Fuel Cells Bulletin

Electrical equipment onboard the current line-up of dredging vessels is powered by diesel generators, but the use of hydrogen fuel cells would eliminate emissions. Last summer Bredenoord supplied a Purity hydrogen fuel cell generator for an entire floating stage at a music festival in the Netherlands [FCB, September 2010], as well as one used for part of the energy supply at the Glastonbury Festival in the UK [FCB, August 2010]. Bredenoord, Apeldoorn, The Netherlands. Tel: +31 55 301 8501, IHC Merwede:

applications and solutions in Singapore. The center is seeking partnerships and collaborations with academic, government, and industry partners for the research and development of industrial and commercially viable solutions and technologies. Two research projects have already been identified under the MOU. The first project will testbed fuel cells for auxiliary power in vessels. The second will develop an automated process to supply continuous, clean power to underwater systems and devices, such as autonomous underwater vehicles (AUVs), submerged acoustic devices, and underwater data logging instruments.

Nedstack fuel cell technology BV:

Maritime and Port Authority of Singapore:

Singapore launches new maritime fuel cell research initiative

Temasek Polytechnic:


he Maritime and Port Authority of Singapore (MPA) and Temasek Polytechnic have launched a new joint Maritime Fuel Cell Research Initiative, with up to S$6 million (US$4.7 million) in research funding available over the next three years. The main aim of their memorandum of understanding (MOU) is to seed and encourage projects that will yield improvements and breakthroughs in the use of fuel cell and other technologies applicable to maritime industry. The projects will focus on research, development, testbedding, and eventual commercialization of maritime fuel cell applications. The initiative was formalized through the MOU, which was signed by Mr Lam Yi Young, MPA chief executive, and Mr Boo Kheng Hua, principal and CEO of Temasek Polytechnic.
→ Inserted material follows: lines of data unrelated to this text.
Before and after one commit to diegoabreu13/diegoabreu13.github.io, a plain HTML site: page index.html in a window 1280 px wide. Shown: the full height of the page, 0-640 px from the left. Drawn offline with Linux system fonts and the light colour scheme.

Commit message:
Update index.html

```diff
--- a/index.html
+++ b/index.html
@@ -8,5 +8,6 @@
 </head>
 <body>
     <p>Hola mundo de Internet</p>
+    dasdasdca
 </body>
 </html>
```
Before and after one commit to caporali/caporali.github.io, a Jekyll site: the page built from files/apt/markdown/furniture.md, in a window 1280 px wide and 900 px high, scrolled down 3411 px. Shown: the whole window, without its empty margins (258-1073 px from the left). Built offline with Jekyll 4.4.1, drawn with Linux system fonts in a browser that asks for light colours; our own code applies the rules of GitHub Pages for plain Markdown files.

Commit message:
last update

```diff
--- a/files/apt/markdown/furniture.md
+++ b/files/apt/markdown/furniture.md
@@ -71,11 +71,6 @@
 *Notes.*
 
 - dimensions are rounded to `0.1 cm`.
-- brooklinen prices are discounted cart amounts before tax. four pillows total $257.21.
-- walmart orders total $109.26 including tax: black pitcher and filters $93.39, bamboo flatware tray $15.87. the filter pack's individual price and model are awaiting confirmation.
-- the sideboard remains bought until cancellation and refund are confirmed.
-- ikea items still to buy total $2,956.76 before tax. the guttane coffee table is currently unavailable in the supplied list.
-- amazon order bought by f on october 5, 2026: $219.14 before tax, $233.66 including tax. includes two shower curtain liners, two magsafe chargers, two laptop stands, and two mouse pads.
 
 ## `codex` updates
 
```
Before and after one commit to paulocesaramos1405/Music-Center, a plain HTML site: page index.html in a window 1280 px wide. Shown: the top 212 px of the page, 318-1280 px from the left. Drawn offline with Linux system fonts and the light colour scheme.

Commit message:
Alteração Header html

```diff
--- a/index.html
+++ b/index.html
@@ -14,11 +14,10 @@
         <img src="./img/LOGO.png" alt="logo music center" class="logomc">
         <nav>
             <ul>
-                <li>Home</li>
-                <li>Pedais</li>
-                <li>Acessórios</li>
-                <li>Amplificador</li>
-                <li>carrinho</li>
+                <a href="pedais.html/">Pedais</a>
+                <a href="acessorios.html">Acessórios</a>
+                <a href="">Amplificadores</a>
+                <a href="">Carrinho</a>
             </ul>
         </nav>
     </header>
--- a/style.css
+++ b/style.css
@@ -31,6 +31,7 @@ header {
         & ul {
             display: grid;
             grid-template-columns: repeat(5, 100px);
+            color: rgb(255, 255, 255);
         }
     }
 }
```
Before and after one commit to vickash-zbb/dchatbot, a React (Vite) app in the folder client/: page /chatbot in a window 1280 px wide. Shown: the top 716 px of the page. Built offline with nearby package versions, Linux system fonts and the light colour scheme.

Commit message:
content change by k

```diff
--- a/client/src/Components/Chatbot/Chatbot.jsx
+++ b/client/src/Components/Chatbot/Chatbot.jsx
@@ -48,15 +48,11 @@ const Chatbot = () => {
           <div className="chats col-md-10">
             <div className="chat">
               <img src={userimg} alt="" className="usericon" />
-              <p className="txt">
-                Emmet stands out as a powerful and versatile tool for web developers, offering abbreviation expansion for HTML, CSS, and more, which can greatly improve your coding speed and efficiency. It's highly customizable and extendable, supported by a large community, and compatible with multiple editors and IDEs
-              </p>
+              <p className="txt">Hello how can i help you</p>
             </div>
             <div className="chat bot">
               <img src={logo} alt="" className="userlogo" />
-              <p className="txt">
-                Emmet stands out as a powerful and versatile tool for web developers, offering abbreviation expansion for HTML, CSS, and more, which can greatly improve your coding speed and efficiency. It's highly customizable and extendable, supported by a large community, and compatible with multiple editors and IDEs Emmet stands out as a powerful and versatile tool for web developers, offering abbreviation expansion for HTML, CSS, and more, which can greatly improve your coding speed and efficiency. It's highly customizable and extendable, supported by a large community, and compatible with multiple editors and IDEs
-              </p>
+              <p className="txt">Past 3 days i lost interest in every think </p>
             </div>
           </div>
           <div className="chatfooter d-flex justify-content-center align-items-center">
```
Co-funded by MPA’s Maritime Innovation and Technology (MINT) Fund and Temasek Polytechnic, research grants of up to S$4 million (US$3m) and S$1 million (US$0.8m) will be contributed by MPA and the Polytechnic, respectively, over a three-year period. The partners will also work towards securing industry co-funding of up to S$1 million. The Singapore Fuel Cell Community was established in March 2007 at Temasek Polytechnic to facilitate the adoption, commercialization, and support of fuel cell applications. Two years later the Clean Energy Testbedding Community (CETC) was established at the Polytechnic, to encourage the development and adoption of clean energy technologies and solutions by businesses in the city-state [FCB, March 2009]. The Polytechnic’s Clean Energy Centre has become the focal point for fuel cell technology

Temasek Polytechnic, Clean Energy Centre/Singapore Fuel Cell Community: Clean Energy Testbedding Community:


E.ON UK orders three BlueGen units as CHP development continues Australian-based Ceramic Fuel Cells Ltd has sold three BlueGen™ solid oxide fuel cell generators to one of the UK’s leading energy companies, E.ON. Ceramic Fuel Cells is also making progress towards having BlueGen certified under the UK’s Microgeneration Certification Scheme, in order to access the government’s feed-in tariff. One BlueGen system will be installed shortly at the E.ON training centre in Tipton, West Midlands where E.ON’s Property Services department trains its staff in the installation and maintenance of gas and electrical appliances. The other two BlueGen units will be installed at demonstration sites. CFCL says that each BlueGen unit can produce three times the electricity needed to power an average UK home. The UK government’s feed-in tariff pays 10 pence for every kWh of electricity generated by small-scale cogeneration products, plus an additional 3 pence for every kWh of electricity sold back to the local power grid. BlueGen also produces enough heat to satisfy the average UK home’s daily needs for hot water. In parallel with installing the BlueGen units, CFCL and E.ON continue to develop fully integrated CHP products for the UK market.

January 2011